It was a hive of activity at England’s best boat show this year. Everywhere at the Beale Park Thames Boat Show people were stitching and gluing, sawing, hammering, planing, varnishing and generally showing visitors how it is done.

And it was not just about building boats either. People were getting out on the lake and sailing, paddling, pedalling, rowing or just relaxing in the sun.

But the exhibit that took the breath away was the line-up of winners of the annual amateur boatbuilders competition organised by that fine magazine Watercraft. The standard of craftsmanship was just astounding – to the extent that it was reassuring to see a couple of the winning entries taken out on the water to show they were not just glorified cabinetmaking.

click to enlarge click to enlarge

click to enlarge

Top prize went to Francis Rayns for an Iain Oughtred-designed Thames double skiff, built of plywood, iroko and Douglas fir. It is perfect; the strakes fitting together perfectly with no apparent glue and all the lovely period details including a cane-backed seat for the Edwardian lady leaning elegantly back under her parasol.

It took me instantly back to my childhood, learning to row with my sister in just such a boat a little further upstream. That was solid mahogany, but you can’t get the wood these days.

click to enlarge click to enlarge

Second prize went to Chris Perkins for another Iain Oughtred design, the Humble Bee pram dinghy, another lovely job in ply and sapele, though Chris says that he won’t use sapele again because its twisted grain makes it difficult to work. But its figuring is soooo beautiful – look at that transom.

click to enlarge

Pete Lawrence got third prize for his own design, a strip built canoe called Union Solo (he uses it on the Grand Union Canal). The fibreglass sheath is virtually invisible, and the bottom is covered with a graphite/silica/epoxy mix for abrasion resistance – a jolly good idea considering the number of supermarket trolleys that get thrown into the canal. The picture shows Pete demonstrating his angled paddle, with which he is very pleased.

click to enlarge

Designer Conrad Natzio had his latest conception, Ugly Duckling, under construction on his stand. His Bolger-inspired boats are simple and cheap to build, and actually look very good in a workmanlike way.
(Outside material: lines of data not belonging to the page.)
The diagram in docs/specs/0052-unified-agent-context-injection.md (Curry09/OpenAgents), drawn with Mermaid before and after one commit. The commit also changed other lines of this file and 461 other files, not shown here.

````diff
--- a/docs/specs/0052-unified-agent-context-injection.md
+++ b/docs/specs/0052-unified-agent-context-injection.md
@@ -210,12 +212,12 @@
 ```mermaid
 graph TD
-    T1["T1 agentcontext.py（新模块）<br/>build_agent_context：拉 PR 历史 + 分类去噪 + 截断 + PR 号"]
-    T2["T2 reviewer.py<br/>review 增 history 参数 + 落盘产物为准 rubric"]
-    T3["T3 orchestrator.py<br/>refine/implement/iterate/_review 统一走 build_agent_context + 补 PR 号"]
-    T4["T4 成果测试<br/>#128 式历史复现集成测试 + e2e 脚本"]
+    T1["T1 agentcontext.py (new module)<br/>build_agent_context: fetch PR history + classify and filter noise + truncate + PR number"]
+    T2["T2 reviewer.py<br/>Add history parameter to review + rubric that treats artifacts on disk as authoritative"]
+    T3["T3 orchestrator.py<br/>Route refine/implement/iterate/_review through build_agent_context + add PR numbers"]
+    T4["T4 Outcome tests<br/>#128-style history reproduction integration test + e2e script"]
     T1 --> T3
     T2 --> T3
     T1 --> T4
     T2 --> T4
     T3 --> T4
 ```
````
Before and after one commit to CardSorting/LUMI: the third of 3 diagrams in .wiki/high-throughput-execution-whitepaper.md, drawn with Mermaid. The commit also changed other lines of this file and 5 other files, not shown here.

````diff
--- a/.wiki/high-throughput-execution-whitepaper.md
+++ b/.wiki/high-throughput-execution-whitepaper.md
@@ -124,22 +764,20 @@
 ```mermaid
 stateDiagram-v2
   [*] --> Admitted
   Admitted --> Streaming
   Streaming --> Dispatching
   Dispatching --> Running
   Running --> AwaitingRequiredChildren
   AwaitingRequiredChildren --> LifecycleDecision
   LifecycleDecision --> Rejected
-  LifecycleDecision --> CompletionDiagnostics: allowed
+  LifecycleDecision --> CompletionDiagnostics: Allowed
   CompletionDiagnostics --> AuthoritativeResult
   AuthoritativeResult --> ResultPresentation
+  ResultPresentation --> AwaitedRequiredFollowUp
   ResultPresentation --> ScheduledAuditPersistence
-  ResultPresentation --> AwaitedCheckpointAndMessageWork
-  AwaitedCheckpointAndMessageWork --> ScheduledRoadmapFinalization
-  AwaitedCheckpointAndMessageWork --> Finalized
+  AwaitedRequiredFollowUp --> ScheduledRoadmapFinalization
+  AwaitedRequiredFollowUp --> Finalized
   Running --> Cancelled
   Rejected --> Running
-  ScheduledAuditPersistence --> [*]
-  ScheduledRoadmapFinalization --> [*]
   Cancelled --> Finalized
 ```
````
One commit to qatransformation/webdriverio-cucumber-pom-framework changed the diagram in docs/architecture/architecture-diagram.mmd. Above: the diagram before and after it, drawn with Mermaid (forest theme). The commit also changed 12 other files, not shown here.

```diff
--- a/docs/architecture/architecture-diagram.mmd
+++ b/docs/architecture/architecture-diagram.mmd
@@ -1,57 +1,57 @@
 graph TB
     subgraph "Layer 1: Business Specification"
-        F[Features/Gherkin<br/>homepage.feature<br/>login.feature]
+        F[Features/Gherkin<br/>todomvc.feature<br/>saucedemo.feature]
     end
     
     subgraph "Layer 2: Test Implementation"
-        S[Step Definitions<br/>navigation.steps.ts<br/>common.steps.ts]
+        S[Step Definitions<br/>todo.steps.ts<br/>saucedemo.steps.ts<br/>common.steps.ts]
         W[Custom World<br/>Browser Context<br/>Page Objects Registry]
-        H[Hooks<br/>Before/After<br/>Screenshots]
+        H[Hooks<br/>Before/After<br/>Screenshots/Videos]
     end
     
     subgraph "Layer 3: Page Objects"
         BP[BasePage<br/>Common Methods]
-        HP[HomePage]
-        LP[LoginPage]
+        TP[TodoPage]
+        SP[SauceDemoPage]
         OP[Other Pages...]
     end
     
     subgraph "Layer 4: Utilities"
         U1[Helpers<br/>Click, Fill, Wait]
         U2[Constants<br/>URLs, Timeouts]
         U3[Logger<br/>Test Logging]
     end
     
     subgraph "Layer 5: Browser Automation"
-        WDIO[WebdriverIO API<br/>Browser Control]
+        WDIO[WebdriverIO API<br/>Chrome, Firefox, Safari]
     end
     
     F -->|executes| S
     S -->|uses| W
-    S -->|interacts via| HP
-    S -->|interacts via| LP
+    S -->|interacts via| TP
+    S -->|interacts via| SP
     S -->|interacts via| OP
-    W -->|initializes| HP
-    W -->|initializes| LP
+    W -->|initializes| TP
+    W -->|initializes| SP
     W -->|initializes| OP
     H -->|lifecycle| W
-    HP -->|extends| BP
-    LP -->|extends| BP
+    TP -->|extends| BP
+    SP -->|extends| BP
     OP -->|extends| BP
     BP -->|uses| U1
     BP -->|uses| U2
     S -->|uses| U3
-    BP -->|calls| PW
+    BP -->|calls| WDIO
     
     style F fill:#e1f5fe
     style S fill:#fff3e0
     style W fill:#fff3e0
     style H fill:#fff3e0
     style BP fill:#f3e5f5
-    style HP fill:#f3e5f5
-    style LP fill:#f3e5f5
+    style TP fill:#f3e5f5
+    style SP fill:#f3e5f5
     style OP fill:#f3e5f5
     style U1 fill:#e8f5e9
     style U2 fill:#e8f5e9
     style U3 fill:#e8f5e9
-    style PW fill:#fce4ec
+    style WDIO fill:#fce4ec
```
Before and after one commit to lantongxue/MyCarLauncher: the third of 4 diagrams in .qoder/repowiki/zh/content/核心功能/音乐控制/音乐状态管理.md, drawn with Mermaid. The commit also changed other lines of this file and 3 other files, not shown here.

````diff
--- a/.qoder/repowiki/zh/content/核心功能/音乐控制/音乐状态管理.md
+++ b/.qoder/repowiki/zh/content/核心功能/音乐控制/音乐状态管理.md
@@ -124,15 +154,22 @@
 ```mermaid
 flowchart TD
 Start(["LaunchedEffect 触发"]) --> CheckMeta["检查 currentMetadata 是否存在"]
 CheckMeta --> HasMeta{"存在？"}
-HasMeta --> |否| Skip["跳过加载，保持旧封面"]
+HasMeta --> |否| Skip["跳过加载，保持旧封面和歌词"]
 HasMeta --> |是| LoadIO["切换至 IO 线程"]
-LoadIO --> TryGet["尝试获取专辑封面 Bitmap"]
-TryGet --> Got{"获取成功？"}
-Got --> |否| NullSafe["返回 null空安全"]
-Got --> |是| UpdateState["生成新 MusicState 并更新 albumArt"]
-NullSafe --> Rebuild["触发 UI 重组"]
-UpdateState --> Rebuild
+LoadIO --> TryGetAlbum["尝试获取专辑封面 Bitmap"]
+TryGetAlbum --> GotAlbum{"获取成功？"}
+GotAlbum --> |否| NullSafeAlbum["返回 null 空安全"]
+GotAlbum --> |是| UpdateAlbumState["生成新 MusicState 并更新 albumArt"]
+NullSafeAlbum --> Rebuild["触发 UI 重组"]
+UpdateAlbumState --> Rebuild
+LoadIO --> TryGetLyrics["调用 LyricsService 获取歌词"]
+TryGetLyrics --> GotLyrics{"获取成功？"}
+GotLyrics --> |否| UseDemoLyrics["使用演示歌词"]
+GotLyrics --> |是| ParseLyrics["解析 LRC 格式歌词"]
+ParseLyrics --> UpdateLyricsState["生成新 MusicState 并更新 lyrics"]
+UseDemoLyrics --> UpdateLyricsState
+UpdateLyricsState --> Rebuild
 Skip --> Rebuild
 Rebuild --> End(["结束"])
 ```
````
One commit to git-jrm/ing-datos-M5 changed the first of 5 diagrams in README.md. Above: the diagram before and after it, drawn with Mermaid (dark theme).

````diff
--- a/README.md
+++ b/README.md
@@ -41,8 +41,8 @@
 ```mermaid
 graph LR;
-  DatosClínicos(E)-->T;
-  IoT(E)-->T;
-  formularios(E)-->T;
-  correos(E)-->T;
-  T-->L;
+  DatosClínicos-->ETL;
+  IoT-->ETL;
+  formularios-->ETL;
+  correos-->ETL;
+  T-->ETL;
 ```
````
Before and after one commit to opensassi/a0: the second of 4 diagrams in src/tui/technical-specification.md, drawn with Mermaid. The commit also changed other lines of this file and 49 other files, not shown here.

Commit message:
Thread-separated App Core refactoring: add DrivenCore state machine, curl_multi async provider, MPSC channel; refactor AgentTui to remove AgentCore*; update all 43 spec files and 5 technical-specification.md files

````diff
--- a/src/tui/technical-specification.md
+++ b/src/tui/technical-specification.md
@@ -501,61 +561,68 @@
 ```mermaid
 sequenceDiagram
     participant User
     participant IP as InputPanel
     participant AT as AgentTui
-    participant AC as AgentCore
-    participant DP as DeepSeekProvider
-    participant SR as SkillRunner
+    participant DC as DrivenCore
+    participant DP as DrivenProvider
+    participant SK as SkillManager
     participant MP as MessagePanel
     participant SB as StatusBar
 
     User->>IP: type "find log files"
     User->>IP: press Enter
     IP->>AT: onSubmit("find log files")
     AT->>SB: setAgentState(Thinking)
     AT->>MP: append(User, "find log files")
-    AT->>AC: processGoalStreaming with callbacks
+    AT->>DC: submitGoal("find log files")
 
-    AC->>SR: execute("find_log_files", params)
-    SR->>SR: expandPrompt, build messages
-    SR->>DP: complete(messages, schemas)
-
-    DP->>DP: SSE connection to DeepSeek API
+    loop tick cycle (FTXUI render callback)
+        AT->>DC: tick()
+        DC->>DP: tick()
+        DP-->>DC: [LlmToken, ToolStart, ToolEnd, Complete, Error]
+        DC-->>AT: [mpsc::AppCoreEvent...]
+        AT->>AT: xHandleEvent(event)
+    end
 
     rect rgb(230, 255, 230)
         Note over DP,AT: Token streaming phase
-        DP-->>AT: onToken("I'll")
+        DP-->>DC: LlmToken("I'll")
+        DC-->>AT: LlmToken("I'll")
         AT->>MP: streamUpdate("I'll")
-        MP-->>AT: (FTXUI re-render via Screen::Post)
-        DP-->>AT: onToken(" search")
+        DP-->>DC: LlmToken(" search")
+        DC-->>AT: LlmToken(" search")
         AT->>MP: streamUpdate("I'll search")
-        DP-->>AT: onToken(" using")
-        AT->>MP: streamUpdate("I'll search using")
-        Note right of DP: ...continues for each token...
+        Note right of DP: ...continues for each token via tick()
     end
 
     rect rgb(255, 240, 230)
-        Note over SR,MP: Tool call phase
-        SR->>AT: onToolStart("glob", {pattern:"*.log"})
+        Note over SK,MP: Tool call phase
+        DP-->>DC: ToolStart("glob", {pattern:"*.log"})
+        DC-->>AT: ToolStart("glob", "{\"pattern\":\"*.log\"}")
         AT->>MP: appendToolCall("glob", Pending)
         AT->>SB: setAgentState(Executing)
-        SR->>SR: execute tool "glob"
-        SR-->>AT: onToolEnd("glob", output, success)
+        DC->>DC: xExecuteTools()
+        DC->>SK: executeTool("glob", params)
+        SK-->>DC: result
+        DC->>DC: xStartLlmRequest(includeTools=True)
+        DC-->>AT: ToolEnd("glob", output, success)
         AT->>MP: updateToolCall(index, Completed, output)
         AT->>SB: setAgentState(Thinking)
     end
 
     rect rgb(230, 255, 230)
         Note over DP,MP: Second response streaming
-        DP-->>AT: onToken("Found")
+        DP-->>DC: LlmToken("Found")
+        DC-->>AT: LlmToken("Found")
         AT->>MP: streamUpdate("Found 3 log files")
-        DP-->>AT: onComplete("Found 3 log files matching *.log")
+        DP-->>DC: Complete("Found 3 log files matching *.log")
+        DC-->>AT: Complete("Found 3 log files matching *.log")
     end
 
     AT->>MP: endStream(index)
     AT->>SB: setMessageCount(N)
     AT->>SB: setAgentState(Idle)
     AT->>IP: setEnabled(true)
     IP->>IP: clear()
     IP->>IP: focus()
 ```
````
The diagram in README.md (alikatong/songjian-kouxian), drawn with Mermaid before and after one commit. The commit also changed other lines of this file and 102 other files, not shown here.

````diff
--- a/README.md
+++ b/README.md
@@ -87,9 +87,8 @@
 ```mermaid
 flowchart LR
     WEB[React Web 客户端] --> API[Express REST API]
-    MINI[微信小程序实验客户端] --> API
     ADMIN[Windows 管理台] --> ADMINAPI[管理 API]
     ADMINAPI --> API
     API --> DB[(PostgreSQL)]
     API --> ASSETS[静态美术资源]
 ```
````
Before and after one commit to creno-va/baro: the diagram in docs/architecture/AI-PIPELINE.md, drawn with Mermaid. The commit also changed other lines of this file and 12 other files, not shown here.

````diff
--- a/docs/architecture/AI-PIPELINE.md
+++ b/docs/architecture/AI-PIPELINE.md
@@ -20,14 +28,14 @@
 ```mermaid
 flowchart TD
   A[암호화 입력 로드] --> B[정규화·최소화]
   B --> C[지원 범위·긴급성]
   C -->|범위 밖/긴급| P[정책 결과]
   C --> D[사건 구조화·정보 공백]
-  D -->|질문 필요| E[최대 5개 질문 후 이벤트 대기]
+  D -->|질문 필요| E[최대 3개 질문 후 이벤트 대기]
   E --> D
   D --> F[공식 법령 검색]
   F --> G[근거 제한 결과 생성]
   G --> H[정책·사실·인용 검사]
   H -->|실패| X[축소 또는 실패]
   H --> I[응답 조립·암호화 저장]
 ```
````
Ugly Duckling is an exercise in getting as much space as possible in a boat that can still move forwards either under sail or a small outboard.

click to enlarge click to enlarge

Frenetic activity on the Selway Fisher stand as well, where several canoes were under construction including Paul Fisher’s Kate, a boat in two halves bolted together at the waterside.

click to enlarge

Another excellent magazine, Classic Boat, had some true craftsmen at work on its stand. I don’t understand how a perfectly circular spar can be planed apparently by eye, but the chap from Collars seemed to be doing just that. Their oars are lovely, too.

click to enlarge

Peter Ward was making half models on the stand, reproducing the lines of classic yachts in a form that can be hung on the living room wall to remind you what you are missing on those stormy winter nights.

click to enlarge click to enlarge

Coracles are a mystery to me – how do Welsh fishermen get them to go forwards instead of going round in ever-decreasing circles? Coracle builder Peter Faulkner demonstrated how to make these ancient boats, with his Teme coracle design made of withies, hazel and one big cowhide, complete with tail. They are things of beauty.

click to enlarge

Peter Faulkner also had for sale an interesting project – the frame and oars of an Irish currach. Most of the components were present, the only big bit missing being the canvas covering. He was accepting bids through the show, bidding having reached £60 by the time I left.

For me, the highlight of the show was finally getting to try the amazing Hobie Mirage drive, a pair of mechanical turtle flippers that harness leg power to power a canoe. My new project is to build a sailing canoe with Mirage power. This winter, perhaps….

Previous years at Beale Park: